Technology has garnered significant influence amongst the global population. The exciting, trendsetting nature of technology–at times–can be misleading, making it prone to exaggeration and deceptive promotion; thus the ‘hype’ surrounding technology is a concern. Educational institutions are complex organizations. Its conservative approach and the need for flexibility in its management and operation may render some technological changes in the education industry impractical. Therefore, the need for a holistic planned approach to integrate technology into the present-day education system is very important. Amidst the ‘wonder’ and ‘hype’ of technology, education leaders must stay true to their vision, not lose sight, identifying and adopting only the right technology.
The universal objective of integrating modern technologies into higher education systems is to improve teaching and learning experiences, to promote research and innovation, to enhance the ability to develop students, and to improve student life and administration. Keeping these priorities in mind, leaders in the education industry have to examine and research technologies available in the market. The key is to anticipate ‘how’ and ‘when’ to exploit specific technologies, and to only invest time, effort and resources in the most profitable area. With the evolution of the role of a CIO to more strategic one, his/her approach in adopting new technology—especially in the education industry—has to be pragmatic, taking into consideration the long-term vision of an organization.
Amidst The ‘Wonder’ and ‘Hype’ Of Technology, Education Leaders Must Stay True To Their Vision, Not Lose Sight, Identifying and Adopting Only the Right Technology
Proper understanding of the enterprise architecture of the organization—recognizing its requirements, resources, and infrastructural needs— is crucial. Without it, organizations will end up buying technology which may turn redundant in the near future, thus not having any positive impact on the organization’s long-term aspirations. This type of impulsive approach in acquiring technology is not advised.
Furthermore, recognizing the best time to introduce a new technology, devising ways to introduce the change smoothly and identifying the staff’s appetite to adopt and accept this change are areas which need to be examined before implementation of a new technology. For an educational institution, a CIO has to understand that not all the members of the organization will be ready to adopt the technology. Thus at times, he/she may need to introduce technology at a slow pace or identify certain sections in the institution that are more forthcoming towards adopting technology and start from there. Along with being a visionary and a change manager, a CIO is also a ‘risk manager’ and a ‘cultivator of talents.' With sensitive issues concerning privacy and security in mind, he/she has to be aware of the risk profile and must have measures to litigate through those risks. Additionally, a CIO needs a strong team to implement his vision; therefore he/she needs to know how to cultivate talent—recruit a team, retain them and then develop them. This trait is of growing importance as tech talents are becoming increasingly hard to acquire due to the demand and the option of start-ups.
For a leader in any industry responsible for taking an organization forward, the ability to have a vision and to formulate a strategy to execute these visions are fundamental.
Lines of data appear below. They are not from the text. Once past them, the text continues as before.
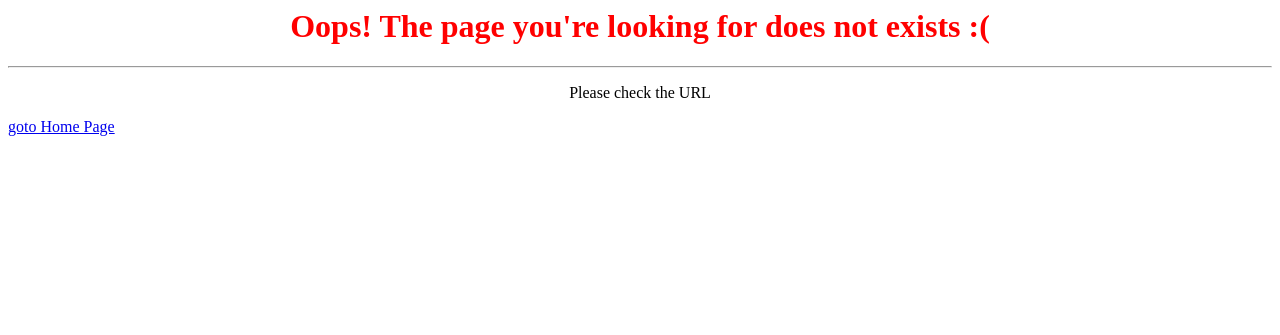
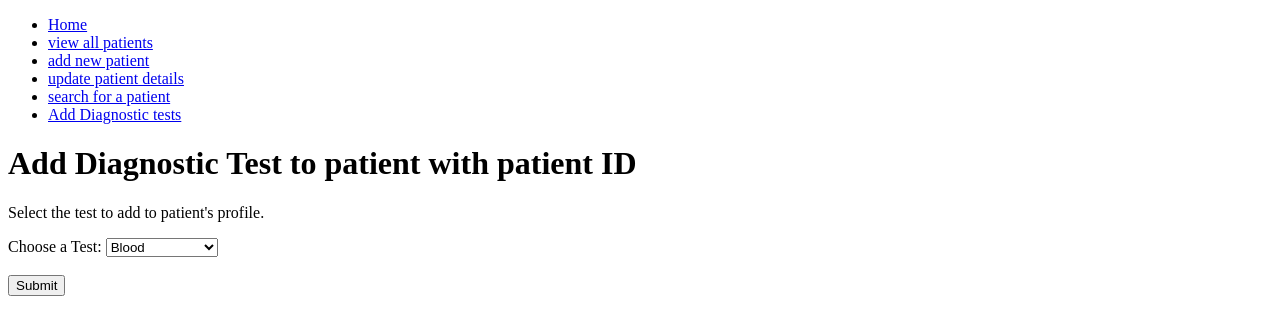
Before and after one commit to sandeepsng/HMS_casestudy, a Flask app: page /searchTest/1 in a window 1280 px wide. Shown: the top 335 px of the page. Run offline with Flask 2, Linux system fonts and the light colour scheme.

Commit message:
Added Diagnostics database and functionalities

```diff
--- a/app.py
+++ b/app.py
@@ -235,9 +235,15 @@
 		return render_template("deletePatientRecord.html",pageTitle="delete patient record")
 	return redirect(url_for('login'))
 
+
+
 		###############################################
-################ searching for patient deatils using patiendID ####################
+################ searching for patient deatils using patientID ####################
 		###############################################
+
+#for displaying details for the found patient
+def individual(patient,key):
+	return render_template("patients.html",function="search",key=key,patient_details=patient,pageTitle="patients mm details")
 
 #for handling cases when no patient with the given Patiend ID is found
 @app.route('/search_for_patient/ERROR')
@@ -248,29 +254,98 @@
 #MAIN SEARCH FUNCTION
 @app.route('/search_for_patient',methods=['GET','POST'])
 def searching(): # takes only one input parameter i.e patientId
-	if 'loggedInUserId' in request.cookies:
-		if request.method=="POST":
-			conn_search = sqlite3.connect("hospital.db")
-			c_search=conn_search.cursor()
-			key=(request.form['patientID'],)
-			c_search.execute("Select * FROM patients WHERE ws_pat_id=? ", key)
+	if request.method=="POST":
+		conn_search = sqlite3.connect("hospital.db")
+		c_search=conn_search.cursor()
+		key=(request.form['patientID'],)
+		c_search.execute("Select * FROM patients WHERE ws_pat_id=? ", key)
 
-			patient=[]
-			for j in c_search.fetchall():
-				patient.append(j)
-			c_search.close()
-			conn_search.close()
-			if len(patient)==0:
-				return redirect(url_for("error_in_search"))
-			else:
-				return render_template("patients.html",patient_details=patient,pageTitle="patients details")
-		return render_template("search_patient.html",pageTitle="Search for a patient")
-	return redirect(url_for('login'))
+		patient=[]
+		for j in c_search.fetchall():
+			patient.append(j)
+		c_search.close()
+		conn_search.close()
+		if len(patient)==0:
+			return redirect(url_for("error_in_search"))
+		else:
+
+			return individual(patient,key)
+
+	return render_template("search_patient.html",pageTitle="Search for a patient")
 
 				     ##############################
 #####################################  Search function ends here  #######################################
 				     ##############################
 
+
+
+
+########################################### DIAGNOSTIC SECTION  ###################################
+										#		STARTS  		#
+#########################################  DIAGNOSTIC SECTION  ############################################
+
+@app.route('/update_test/<patientID>/<test_ID>',methods=['GET','POST'])
+def update_test(patientID,test_ID):
+	conn_pat=sqlite3.connect("diagnostics.db")
+	c_pat=conn_pat.cursor()
+
+	# "track_diagnostics" is the table for tracking which patient has taken which tests
+	c_pat.execute("INSERT INTO track_diagnostics (Patient_ID,test_ID) VALUES (?,?);", (patientID,test_ID))
+	conn_pat.commit()
+	c_pat.close()
+	conn_pat.close()
+
+	return render_template("base.html",function="update")
+
+
+#main diagnostics screen for searching diagnosis test by name
+@app.route('/searchTest/<key>',methods=['GET','POST'])
+def search_test(key):
+	if request.method=="POST":
+		conn_pat=sqlite3.connect("hospital.db")
+		c_pat=conn_pat.cursor()
+		a=[str(s) for s in key.split(",")]
+		b=a[0]
+		actual_int=int(b[3:12])
+		actual_key=(str(actual_int),)
+		c_pat.execute("Select * FROM patients WHERE ws_pat_id=? ", actual_key)
+
+		patient=[]
+		for i in c_pat.fetchall():
+			patient.append(i)
+		c_pat.close()
+		conn_pat.close()
+
+		if len(patient)==0:
+			return redirect(url_for("error_in_search"))
+
+
+
+
+		conn_search = sqlite3.connect("diagnostics.db")
+		c_search=conn_search.cursor()
+		name=(request.form['Tests'],)
+
+		#  "Diagnostics_master" is the table which store testID, names and charges of test to be conducted
+		c_search.execute("Select * FROM Diagnostics_master WHERE Test_Name=? ", name)
+
+		test_details=[]
+		for j in c_search.fetchall():
+			test_details.append(j)
+		c_search.close()
+		conn_search.close()
+		if len(test_details)==0:
+			return redirect(url_for("error_in_search"))
+		else:
+			return render_template("add_test.html", test_details=test_details, patient_detail=patient, pageTitle="test details")
+
+	return render_template("search_test.html",key=key)
+
+
+
+										   #############################
+###########################################  DIAGNOSTIC SECTION ENDS HERE #####################
+										   ##############################
 
 ## if GET request -> returns to the add-new-patient form/html page
 ## if POST request -> user has filled the "add new patient form" -> INSERT the patient details in the "patients" TABLE -> redirect to view all patients details
--- a/templates/include/navbar.html
+++ b/templates/include/navbar.html
@@ -5,5 +5,6 @@
 		<li><a href="{{ url_for('addNewPatient') }}">add new patient</a></li>
 		<li><a href="{{ url_for('update') }}">update patient details</a></li>
 		<li><a href="{{ url_for('searching') }}">search for a patient</a></li>
+		<li><a href="{{ url_for('searching') }}">Add Diagnostic tests</a></li>
 	</ul>
 </nav>
--- /dev/null
+++ b/templates/search_test.html
@@ -0,0 +1,32 @@
+<!DOCTYPE html>
+<html>
+<body>
+{% include "include/navbar.html" %}
+<h1>Add Diagnostic Test to patient with patient ID {{key[2:11]}}</h1>
+
+<p>Select the test to add to patient's profile.</p>
+
+<form method="POST" action="/searchTest/<{{key}}>">
+
+  <label for="Tests">Choose a Test:</label>
+  <select name="Tests" id="test">
+    <option value="Blood">Blood</option>
+    <option value="Stool">Stool</option>
+    <option value="Mucus">Mucus</option>
+    <option value="Blood pressure">Blood pressure</option>
+
+    <option value="CT scan">CT scan</option>
+    <option value="Ultrasound">Ultrasound</option>
+    <option value="Biopsy">Biopsy</option>
+    <option value="Breathing rate">Breathing rate</option>
+
+    <option value="X ray">X ray</option>
+    <option value="Endoscopy">Endoscopy</option>
+
+  </select>
+  <br><br>
+  <input type="submit" value="Submit">
+</form>
+
+</body>
+</html>
```
Also changed, not shown: templates/add_test.html (added, +55 -0 lines), templates/base.html (+11 -0 lines), templates/patients.html (+10 -0 lines), README.md, diagnostics.db (added), hospital.db, templates/search_patient.html (line endings or trailing spaces).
With a clear vision and a planned approach, technology can be utilized to its full potential to achieve goals, ensuring minimum waste of resources and time along the way. The technology integration process does not end with identification and introduction; it has to be followed up by proper management, efficient use and training of technical skills among the employees. To conclude, technology integration in any industry should not be implemented merely to ‘transform’ a particular industry; it should be implemented to ‘enhance’ it.